country, the portrait of Philip IV, King of Spain; even the music room and
dining room of Mrs. William B. Astor. Ringling bought the rooms when the
Astor mansion on Fifth Avenue was scheduled to be demolished, in 1926.
Sarasota's other attractions tend to relax rather than stimulate, and
all function in some way to improve the local quality of life. There's
Marie Selby Gardens, the botanical garden that graces the downtown
waterfront, and Mote Marine Aquarium, a working research aquarium, with
its shark tanks and sea life exhibits. Next door to Mote is my own
favorite — the Pelican Man's Bird Sanctuary. Injured seabirds are brought
here and nursed back to health, then released into the wild. The ones that
are permanently disabled get to stay, and there is something about the
sight of all these one- legged pelicans and ducks and herons living in
pampered retirement that warms the heart.
I'm almost afraid to bring up Sarasota's famous cultural scene. To
outline it in even the sketchiest detail invites disbelief; it sounds like
the inflated résumé of a desperate job seeker. Let's see. The city has its
own ballet company, its own symphony orchestra, four professional theaters
and its own opera company, not to mention galleries, chorales, concert
bands and a city-owned performing arts hall that brings in everyone from
the Warsaw Philharmonic to Wayne Newton. Sarasota's arts groups have had
some shaky moments in the past, but they are finally maturing into major
cultural institutions that can hold their own with any in the Southeast.
And this year's season looks terrific. The Florida West Coast Symphony
will perform the world premiere of the full orchestral version of Ravel's
"Miroirs," the Asolo Theater Company is doing Georges Feydeau, Agatha
Christie and Charles Busch, and the Sarasota Opera will open Feb. 2 with
"Le Trouvère," the French version of "Il Trovatore." During certain
weekends in March you can see four operas in three days, and people fly in
from everywhere just for this. I've seen some of them afterward, and I can
say that is one exhausted group of opera goers.
Sarasota has many festivals and special events offering the visitor the
perfect opportunity to observe the natives close up. The fourth annual
Sarasota Film Festival starts Jan. 19; it has grown by leaps and bounds
and if it's sometimes hard to detect a theme, the stars do appear and the
parties are great.

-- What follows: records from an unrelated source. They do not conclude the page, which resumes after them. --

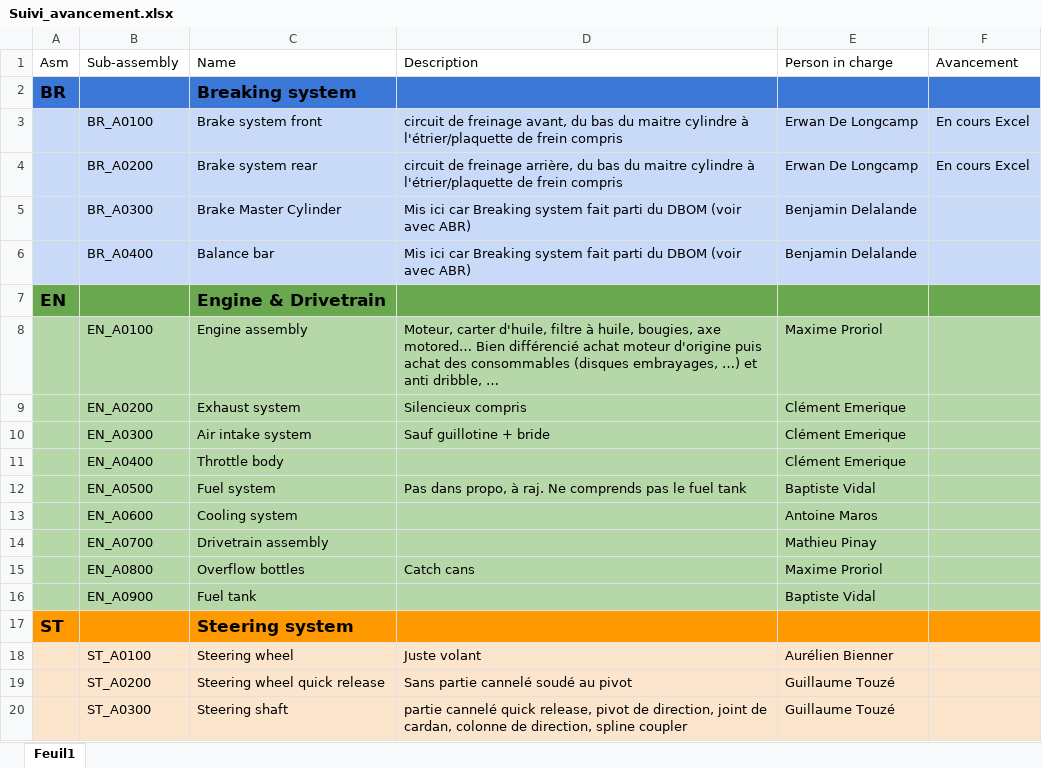
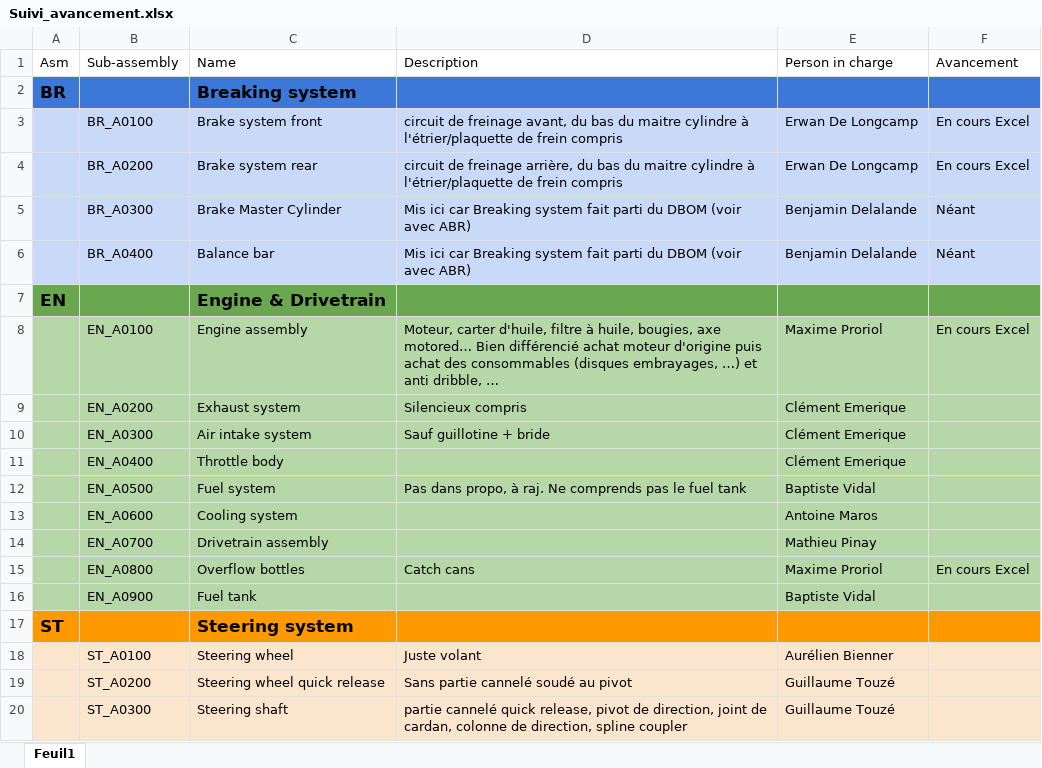
Before and after one commit to EOSCogniton/STUF2019, an Excel workbook: CR - Cost Report/Suivi_avancement.xlsx, sheet Feuil1, drawn as a sheet; only a part is shown; values as stored, in another font and other column widths than the file's, no borders; the diff names each change by its address in the sheet, - before the commit and + after, or states it on an @@ line.

```diff
--- a/CR - Cost Report/Suivi_avancement.xlsx (sheet Feuil1)
+++ b/CR - Cost Report/Suivi_avancement.xlsx (sheet Feuil1)
-F5:F6 (Avancement): (empty)
+F5:F6 (Avancement): Néant
-F8 (Avancement): (empty)
+F8 (Avancement): En cours Excel
-F15 (Avancement): (empty)
+F15 (Avancement): En cours Excel
```
Also changed, not shown: CR - Cost Report/BOM/EN/ENA0100_ENA0800.xlsx.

Then there is Circus Sarasota, a European-style
one-ring circus that begins performing Feb. 1. It's produced by members of
several of the great old Sarasota circus families, most notably the
aerialist Dolly Jacobs, whose father, Lou, was the famous clown who
invented — right in Sarasota — the immortal gag in which all the clowns
pile out of the tiny car.
And Sarasota is restaurant crazy. Many residents have only the most
cursory knowledge of their kitchens; it's much more fun to go out and get
caught up in the whirl of the restaurant scene. You'll certainly want to
try one of the classics — Michael's on East, the Colony Dining Room or the
Café l'Europe. But keep in mind the more informal places, like Fred's (the
new hangout) or Pattigeorge's on Longboat Key.
And don't forget the indigenous cuisine. Surprisingly, Sarasota is also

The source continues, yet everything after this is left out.